### Task brief
Lines that include the string "upcomingActivities" are the ones to copy from the entries below.

### Data for analysis
-=-=-

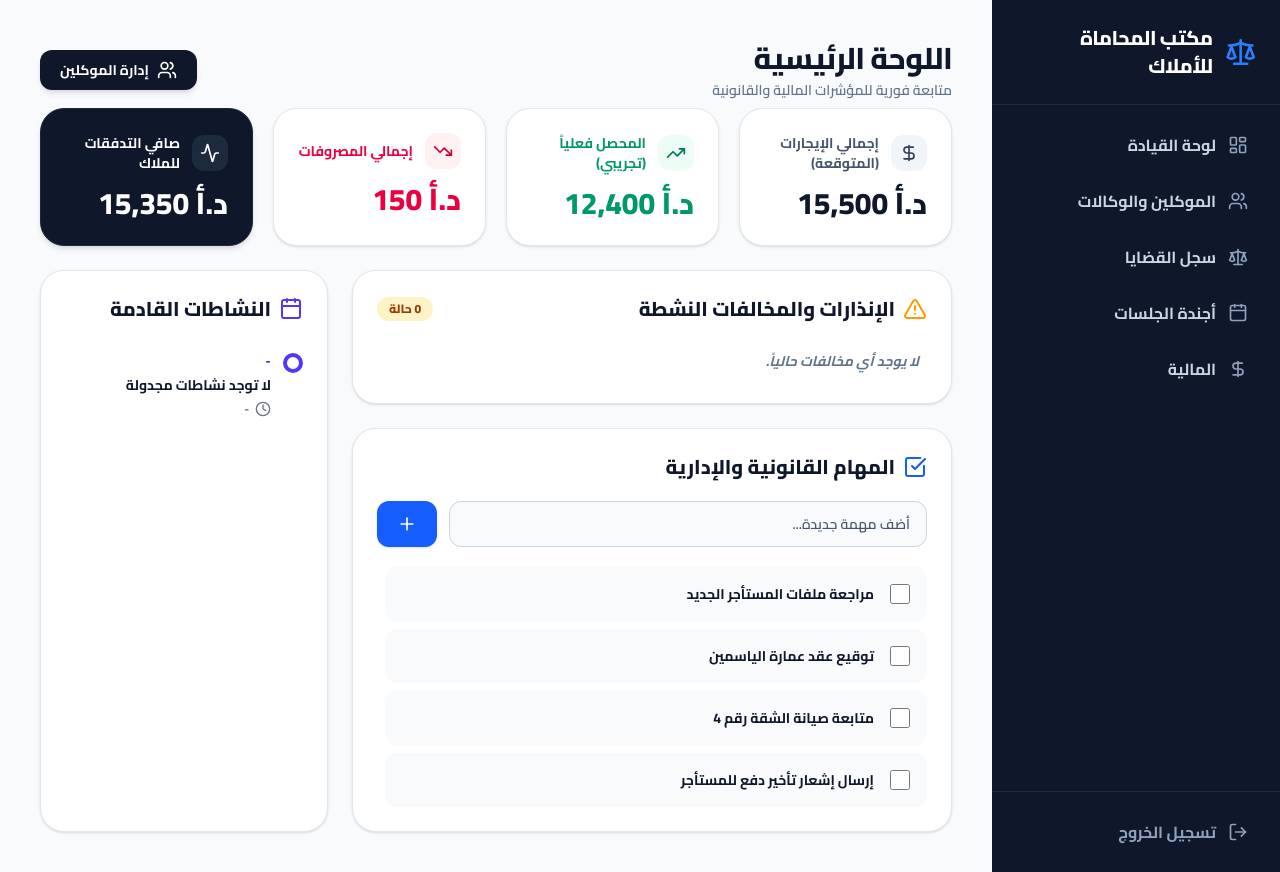
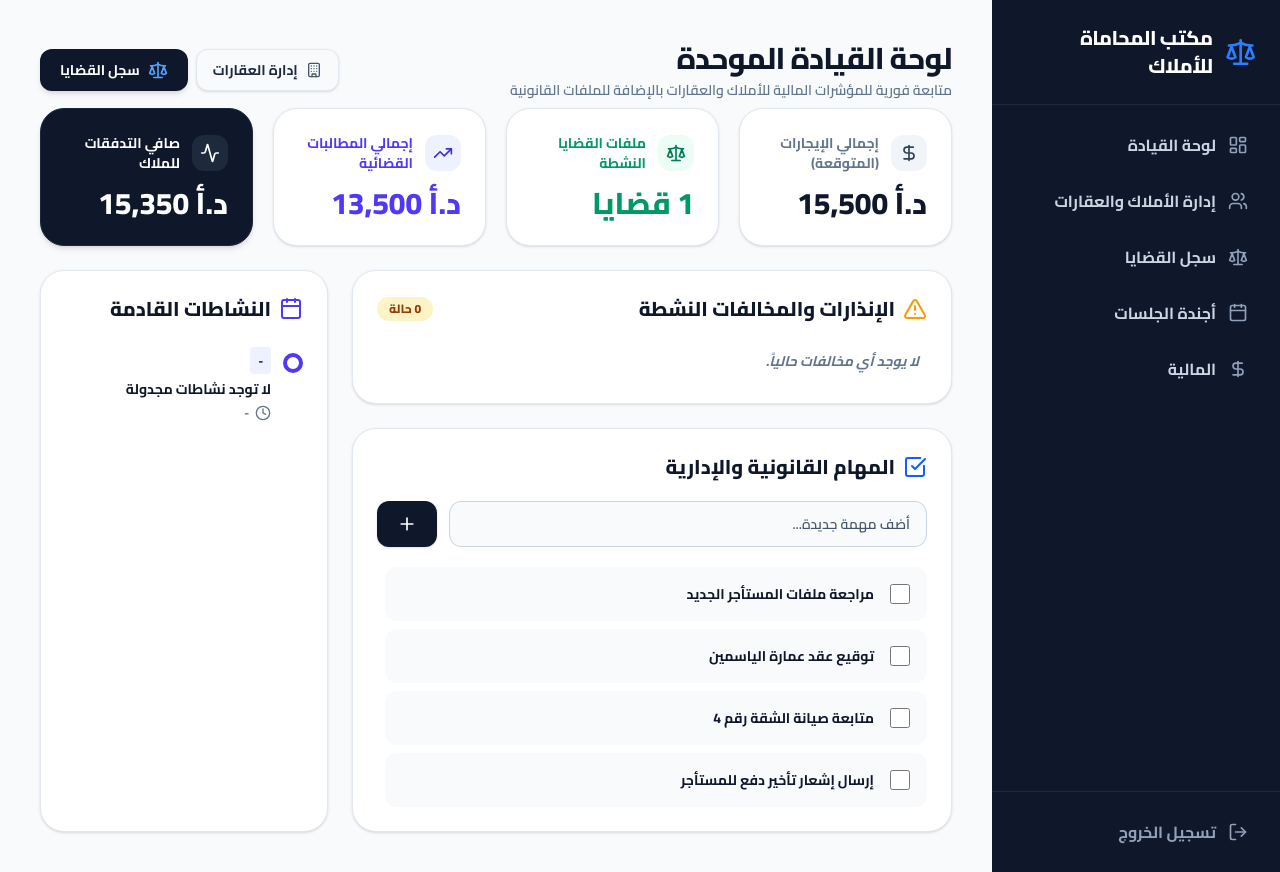
Before and after one commit to alhoulsy0/legal-property-management, a Next.js app: page /dashboard in a window 1280 px wide. Built offline with nearby package versions, Linux system fonts and the light colour scheme.

Commit message:
feat: rename clients section to Property & Estate Management in sidebar and headers and expand unified dashboard to show cases and hearings analytics

```diff
--- a/src/app/(dashboard)/clients/page.tsx
+++ b/src/app/(dashboard)/clients/page.tsx
@@ -62,8 +62,8 @@ export default function ClientsPage() {
     <div className="space-y-6 animate-in fade-in duration-500">
       <div className="flex flex-col sm:flex-row sm:items-center justify-between gap-4">
         <div>
-          <h1 className="text-3xl font-extrabold text-slate-900 tracking-tight">سجل الموكلين</h1>
-          <p className="text-slate-600 mt-1 text-sm font-bold">إدارة بيانات الملاك والموكلين وعقاراتهم</p>
+          <h1 className="text-3xl font-extrabold text-slate-900 tracking-tight">إدارة الأملاك والعقارات</h1>
+          <p className="text-slate-655 mt-1 text-sm font-bold">إدارة بيانات الملاك والموكلين وعقاراتهم التابعة</p>
         </div>
         <button onClick={openAdd} className="bg-slate-900 text-white px-5 py-2.5 rounded-xl shadow-md hover:bg-slate-800 transition-colors font-bold flex items-center gap-2 text-sm">
           <Plus className="w-5 h-5" />
--- a/src/app/(dashboard)/dashboard/page.tsx
+++ b/src/app/(dashboard)/dashboard/page.tsx
@@ -2,51 +2,80 @@
 
 import { useState } from "react";
 import Link from "next/link";
-import { AlertTriangle, DollarSign, TrendingUp, TrendingDown, Users, Activity, Calendar, CheckSquare, Clock, Plus } from "lucide-react";
+import { AlertTriangle, DollarSign, TrendingUp, TrendingDown, Users, Activity, Calendar, CheckSquare, Clock, Plus, Scale, Building } from "lucide-react";
 import { useGlobal } from "../GlobalProvider";
 
 export default function DashboardPage() {
-  const { properties, tasks, setTasks, clients, setProperties } = useGlobal();
+  const {
+    properties,
+    tasks, setTasks,
+    clients,
+    cases,
+    hearings,
+    legalFinancials
+  } = useGlobal();
 
-  const updatePropertyStatus = (id: number, field: string, value: string) => {
-    setProperties(properties.map(p => p.id === id ? { ...p, [field]: value } : p));
-  };
-
+  // 1. PROPERTY MANAGEMENT METRICS
   let expectedRevenue = properties.reduce((acc, curr) => acc + (Number(curr.revenue) || 0), 0);
   let totalExpenses = properties.reduce((acc, curr) => {
     return acc + (curr.expenses?.reduce((eAcc, eCurr) => eAcc + (Number(eCurr.amount) || 0), 0) || 0);
   }, 0);
   let netCashFlow = expectedRevenue - totalExpenses;
 
-  // Dynamic Alerts
+  // 2. LEGAL SYSTEM METRICS
+  const activeCasesCount = cases.filter(c => c.status === "مفتوحة" || c.status === "نشطة").length;
+  const totalClaimsSum = cases.reduce((sum, c) => sum + (c.claimAmount || 0), 0);
+
+  // 3. DUAL ALERTS & NOTIFICATIONS (Delayed rents + Legal deadlines)
   let alerts: any[] = [];
+  const today = new Date();
+
+  // Property alerts
   properties.forEach(p => {
     if (p.status === "Delayed") {
-      alerts.push({ id: `d-${p.id}`, type: "متأخر", message: `الإيجار متأخر لعقار ${p.name}.`, priority: "medium" });
+      alerts.push({ id: `d-${p.id}`, type: "إيجار متأخر", message: `الإيجار متأخر لعقار: ${p.name}.`, priority: "medium" });
     } else if (p.status === "Litigation") {
-      alerts.push({ id: `l-${p.id}`, type: "قضية منظورة", message: `نزاع قانوني جاري على ${p.name}.`, priority: "high" });
+      alerts.push({ id: `l-${p.id}`, type: "نزاع قضائي جاري", message: `نزاع قانوني معلق لعقار: ${p.name}.`, priority: "high" });
     }
   });
 
-  // Dynamic Upcoming Activities based on properties data
+  // Case Appeal alerts
+  cases.forEach(c => {
+    if (c.appeal_deadline) {
+      const deadline = new Date(c.appeal_deadline);
+      const diffDays = Math.ceil((deadline.getTime() - today.getTime()) / (1000 * 60 * 60 * 24));
+      if (diffDays >= 0 && diffDays <= 15) {
+        alerts.push({
+          id: `case-appeal-${c.id}`,
+          type: "اقتراب انتهاء مهلة الاستئناف",
+          message: `تنبيه: اقتراب انتهاء مهلة الاستئناف للدعوى رقم (${c.caseNumber}) المتبقي ${diffDays} أيام.`,
+          priority: "high"
+        });
+      }
+    }
+  });
+
+  // 4. COMBINED SYSTEM ACTIVITIES (Rents, Expiries, Court Hearings)
   let upcomingActivities: any[] = [];
-  const today = new Date();
 
+  // Property Rent Activities
   properties.forEach(p => {
     if (p.nextRentDate) {
       const rentDate = new Date(p.nextRentDate);
       const diffDays = Math.ceil((rentDate.getTime() - today.getTime()) / (1000 * 60 * 60 * 24));
-      if (diffDays >= 0 && diffDays <= 14) {
+      if (diffDays >= 0 && diffDays <= 30) {
         upcomingActivities.push({
           id: `rent-${p.id}`,
           date: p.nextRentDate,
           rawDate: rentDate,
           title: `تحصيل إيجار: ${p.name}`,
-          time: "09:00 صباحاً"
+          time: "09:00 صباحاً",
+          type: "property"
         });
       }
     }
 
+    // Property Contract Expiries
     if (p.endDate) {
       const contractDate = new Date(p.endDate);
       const diffDays = Math.ceil((contractDate.getTime() - today.getTime()) / (1000 * 60 * 60 * 24));
@@ -56,7 +85,28 @@ export default function DashboardPage() {
           date: p.endDate,
           rawDate: contractDate,
           title: `انتهاء عقد: ${p.name}`,
-          time: "10:00 صباحاً"
+          time: "10:00 صباحاً",
+          type: "property"
+        });
+      }
+    }
+  });
+
+  // Legal Court Hearings Activities
+  hearings.forEach(h => {
+    if (h.nextSessionDate) {
+      const sessionDate = new Date(h.nextSessionDate);
+      const diffDays = Math.ceil((sessionDate.getTime() - today.getTime()) / (1000 * 60 * 60 * 24));
+      if (diffDays >= 0 && diffDays <= 30) {
+        const c = cases.find(cs => cs.id === h.caseId);
+        const caseLabel = c ? ` رقم ${c.caseNumber}` : "";
+        upcomingActivities.push({
+          id: `hearing-${h.id}`,
+          date: h.nextSessionDate.split("T")[0],
+          rawDate: sessionDate,
+          title: `جلسة محكمة: دعوى${caseLabel}`,
+          time: "10:30 صباحاً",
+          type: "legal"
         });
       }
     }
@@ -67,7 +117,7 @@ export default function DashboardPage() {
   if (upcomingActivities.length === 0) {
     upcomingActivities.push({ id: "none", date: "-", rawDate: new Date(), title: "لا توجد نشاطات مجدولة", time: "-" });
   } else {
-    upcomingActivities = upcomingActivities.slice(0, 5);
+    upcomingActivities = upcomingActivities.slice(0, 7);
   }
 
   const [newTaskText, setNewTaskText] = useState("");
@@ -89,54 +139,71 @@ export default function DashboardPage() {
   };
 
   return (
-    <div className="space-y-6 animate-in fade-in duration-500">
+    <div className="space-y-6 animate-in fade-in duration-500 text-right">
+
+      {/* Title & Quick Navigation */}
       <div className="flex flex-col sm:flex-row sm:items-center justify-between gap-4 mb-2">
         <div>
-          <h1 className="text-3xl font-extrabold text-slate-900 tracking-tight">اللوحة الرئيسية</h1>
-          <p className="text-slate-500 mt-1 text-sm font-semibold">متابعة فورية للمؤشرات المالية والقانونية</p>
+          <h1 className="text-3xl font-extrabold text-slate-900 tracking-tight">لوحة القيادة الموحدة</h1>
+          <p className="text-slate-500 mt-1 text-sm font-semibold">متابعة فورية للمؤشرات المالية للأملاك والعقارات بالإضافة للملفات القانونية</p>
         </div>
-        <Link
-          href="/clients"
-          className="bg-slate-900 text-white px-5 py-2.5 rounded-xl hover:bg-slate-800 transition-colors font-bold flex items-center gap-2 text-sm shadow-md"
-        >
-          <Users className="w-5 h-5" />
-          <span>إدارة الموكلين</span>
-        </Link>
+        <div className="flex gap-2">
+          <Link
+            href="/clients"
+            className="bg-slate-50 hover:bg-slate-100 border border-slate-200 text-slate-800 px-4 py-2.5 rounded-xl transition-colors font-bold flex items-center gap-2 text-sm shadow-sm"
+          >
+            <Building className="w-4 h-4 text-slate-600" />
+            <span>إدارة العقارات</span>
+          </Link>
+          <Link
+            href="/cases"
+            className="bg-slate-900 text-white px-5 py-2.5 rounded-xl hover:bg-slate-800 transition-colors font-bold flex items-center gap-2 text-sm shadow-md"
+          >
+            <Scale className="w-5 h-5 text-blue-400" />
+            <span>سجل القضايا</span>
+          </Link>
+        </div>
       </div>
 
+      {/* Grid Metrics - Reflects both Properties & Legal Cases */}
       <div className="grid grid-cols-1 md:grid-cols-2 lg:grid-cols-4 gap-5">
+
+        {/* Metric 1: Expected Rent (Property) */}
         <div className="bg-white p-6 rounded-3xl shadow-sm border border-slate-200">
           <div className="flex items-center gap-3 text-slate-500 mb-3">
             <div className="p-2 bg-slate-100 rounded-xl">
               <DollarSign className="w-5 h-5 text-slate-700" />
             </div>
-            <h3 className="text-sm font-bold text-slate-600">إجمالي الإيجارات (المتوقعة)</h3>
+            <h3 className="text-sm font-bold text-slate-655">إجمالي الإيجارات (المتوقعة)</h3>
           </div>
           <p className="text-3xl font-extrabold text-slate-900">د.أ {expectedRevenue.toLocaleString()}</p>
         </div>
 
+        {/* Metric 2: Active Cases (Legal) */}
         <div className="bg-white p-6 rounded-3xl shadow-sm border border-slate-200">
           <div className="flex items-center gap-3 text-emerald-600 mb-3">
             <div className="p-2 bg-emerald-50 rounded-xl text-emerald-700">
+              <Scale className="w-5 h-5" />
+            </div>
+            <h3 className="text-sm font-bold">ملفات القضايا النشطة</h3>
+          </div>
+          <p className="text-3xl font-extrabold text-emerald-600">{activeCasesCount} قضايا</p>
+        </div>
+
+        {/* Metric 3: Total Claims (Legal) */}
+        <div className="bg-white p-6 rounded-3xl shadow-sm border border-slate-200">
+          <div className="flex items-center gap-3 text-indigo-600 mb-3">
+            <div className="p-2 bg-indigo-50 rounded-xl text-indigo-700">
               <TrendingUp className="w-5 h-5" />
             </div>
-            <h3 className="text-sm font-bold">المحصل فعلياً (تجريبي)</h3>
+            <h3 className="text-sm font-bold">إجمالي المطالبات القضائية</h3>
           </div>
-          <p className="text-3xl font-extrabold text-emerald-600">د.أ {(expectedRevenue * 0.8).toLocaleString()}</p>
+          <p className="text-3xl font-extrabold text-indigo-600">د.أ {totalClaimsSum.toLocaleString()}</p>
         </div>
 
-        <div className="bg-white p-6 rounded-3xl shadow-sm border border-slate-200">
-          <div className="flex items-center gap-3 text-rose-600 mb-3">
-            <div className="p-2 bg-rose-50 rounded-xl text-rose-700">
-              <TrendingDown className="w-5 h-5" />
-            </div>
-            <h3 className="text-sm font-bold">إجمالي المصروفات</h3>
-          </div>
-          <p className="text-3xl font-extrabold text-rose-600">د.أ {totalExpenses.toLocaleString()}</p>
-        </div>
-
+        {/* Metric 4: Net Property Cash Flow (Property) */}
         <div className="bg-slate-900 p-6 rounded-3xl shadow-md border border-slate-800">
-          <div className="flex items-center gap-3 text-slate-300 mb-3">
+          <div className="flex items-center gap-3 text-slate-350 mb-3">
             <div className="p-2 bg-slate-800 rounded-xl text-white">
               <Activity className="w-5 h-5" />
             </div>
@@ -146,8 +213,13 @@ export default function DashboardPage() {
         </div>
       </div>
 
+      {/* Main content grid */}
       <div className="grid grid-cols-1 lg:grid-cols-3 gap-6 mt-6">
+
+        {/* Left / Middle components (Alerts + Tasks) */}
         <div className="lg:col-span-2 space-y-6">
+
+          {/* Unified Alerts (Property Delayed Rents + Legal Deadlines) */}
           <div className="bg-white rounded-3xl p-6 border border-slate-200 shadow-sm">
             <div className="flex items-center justify-between mb-5">
               <h2 className="text-xl font-extrabold text-slate-900 flex items-center gap-2">
@@ -163,17 +235,18 @@ export default function DashboardPage() {
                   <div className={`p-3 rounded-xl shrink-0 ${alert.priority === "high" ? "bg-rose-100 text-rose-700" : "bg-amber-100 text-amber-700"}`}>
                     <AlertTriangle className="w-5 h-5" />
                   </div>
-                  <div>
+                  <div className="min-w-0 flex-1">
                     <p className={`text-sm font-extrabold ${alert.priority === "high" ? "text-rose-800" : "text-amber-800"}`}>
                       حالة: {alert.type}
                     </p>
-                    <p className="text-sm mt-1 text-slate-600 font-semibold">{alert.message}</p>
+                    <p className="text-sm mt-1 text-slate-655 font-semibold leading-relaxed">{alert.message}</p>
                   </div>
                 </div>
               ))}
             </div>
           </div>
 
+          {/* Legal / Admin Tasks */}
           <div className="bg-white rounded-3xl p-6 border border-slate-200 shadow-sm flex flex-col max-h-[450px]">
             <div className="flex items-center justify-between mb-5">
               <h2 className="text-xl font-extrabold text-slate-900 flex items-center gap-2">
@@ -188,9 +261,9 @@ export default function DashboardPage() {
                 value={newTaskText}
                 onChange={e => setNewTaskText(e.target.value)}
                 placeholder="أضف مهمة جديدة..."
-                className="flex-1 px-4 py-3 bg-slate-50 border border-slate-300 rounded-xl text-sm font-semibold focus:outline-none focus:ring-2 focus:ring-blue-600 focus:border-blue-600 placeholder-slate-600 text-slate-900"
+                className="flex-1 px-4 py-3 bg-slate-50 border border-slate-300 rounded-xl text-sm font-semibold focus:outline-none focus:ring-2 focus:ring-slate-900 placeholder-slate-600 text-slate-900"
               />
-              <button type="submit" className="px-5 bg-blue-600 text-white rounded-xl hover:bg-blue-700 font-bold shadow-sm">
+              <button type="submit" className="px-5 bg-slate-900 text-white rounded-xl hover:bg-slate-800 font-bold shadow-sm">
                 <Plus className="w-5 h-5" />
               </button>
             </form>
@@ -199,7 +272,7 @@ export default function DashboardPage() {
               {tasks.length === 0 && <p className="text-sm font-bold text-slate-500 italic p-2 text-center">لا توجد مهام معلقة!</p>}
               {tasks.map(task => (
                 <div key={task.id} className={`flex items-center gap-4 p-4 rounded-xl transition-all duration-300 border border-transparent hover:border-slate-200 cursor-pointer ${task.done ? 'bg-slate-100 opacity-50 scale-95' : 'bg-slate-50 hover:bg-slate-100'}`} onClick={() => toggleTask(task.id)}>
-                  <input type="checkbox" checked={task.done} readOnly className="w-5 h-5 rounded border-slate-300 text-blue-600 pointer-events-none placeholder-slate-600" />
+                  <input type="checkbox" checked={task.done} readOnly className="w-5 h-5 rounded border-slate-300 text-blue-600 pointer-events-none" />
                   <span className={`text-sm font-bold ${task.done ? 'text-slate-500 line-through' : 'text-slate-900'}`}>{task.text}</span>
                 </div>
               ))}
@@ -207,6 +280,7 @@ export default function DashboardPage() {
           </div>
         </div>
 
+        {/* Right Column: Combined system activities timeline (Rents + Court dates) */}
         <div className="bg-white rounded-3xl p-6 border border-slate-200 shadow-sm flex flex-col h-full">
           <div className="flex items-center justify-between mb-6">
             <h2 className="text-xl font-extrabold text-slate-900 flex items-center gap-2">
@@ -220,10 +294,10 @@ export default function DashboardPage() {
                 {i !== upcomingActivities.length - 1 && (
                   <div className="absolute right-[9px] top-6 bottom-0 w-[2px] bg-slate-200"></div>
                 )}
-                <div className="absolute right-0 top-1.5 w-5 h-5 rounded-full border-4 border-indigo-600 bg-white"></div>
+                <div className={`absolute right-0 top-1.5 w-5 h-5 rounded-full border-4 bg-white ${activity.type === 'legal' ? 'border-blue-600' : 'border-indigo-600'}`}></div>
                 <div>
-                  <span className="text-xs font-black text-indigo-700 tracking-wider">{activity.date}</span>
-                  <p className="text-sm font-bold text-slate-900 mt-1">{activity.title}</p>
+                  <span className={`text-xs font-black px-2 py-0.5 rounded ${activity.type === 'legal' ? 'bg-blue-50 text-blue-800' : 'bg-indigo-50 text-indigo-800'}`}>{activity.date}</span>
+                  <p className="text-sm font-bold text-slate-900 mt-2">{activity.title}</p>
                   <p className="text-xs text-slate-500 mt-1.5 flex items-center gap-1.5 font-bold">
                     <Clock className="w-4 h-4" /> {activity.time}
                   </p>
--- a/src/app/(dashboard)/layout.tsx
+++ b/src/app/(dashboard)/layout.tsx
@@ -20,7 +20,7 @@ export default function DashboardLayout({ children }: { children: React.ReactNod
             </Link>
             <Link href="/clients" className="flex items-center gap-3 px-4 py-3 rounded-xl hover:bg-slate-800 hover:text-white transition-all font-bold group">
               <Users className="w-5 h-5 text-slate-400 group-hover:text-blue-500 transition-colors" />
-              الموكلين والوكالات
+              إدارة الأملاك والعقارات
             </Link>
             <Link href="/cases" className="flex items-center gap-3 px-4 py-3 rounded-xl hover:bg-slate-800 hover:text-white transition-all font-bold group">
               <Scale className="w-5 h-5 text-slate-400 group-hover:text-blue-500 transition-colors" />
```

-=-=-

### Solution to this exercise
   let upcomingActivities: any[] = [];
         upcomingActivities.push({
+        upcomingActivities.push({
   if (upcomingActivities.length === 0) {
     upcomingActivities.push({ id: "none", date: "-", rawDate: new Date(), title: "لا توجد نشاطات مجدولة", time: "-" });
-    upcomingActivities = upcomingActivities.slice(0, 5);
+    upcomingActivities = upcomingActivities.slice(0, 7);
                 {i !== upcomingActivities.length - 1 && (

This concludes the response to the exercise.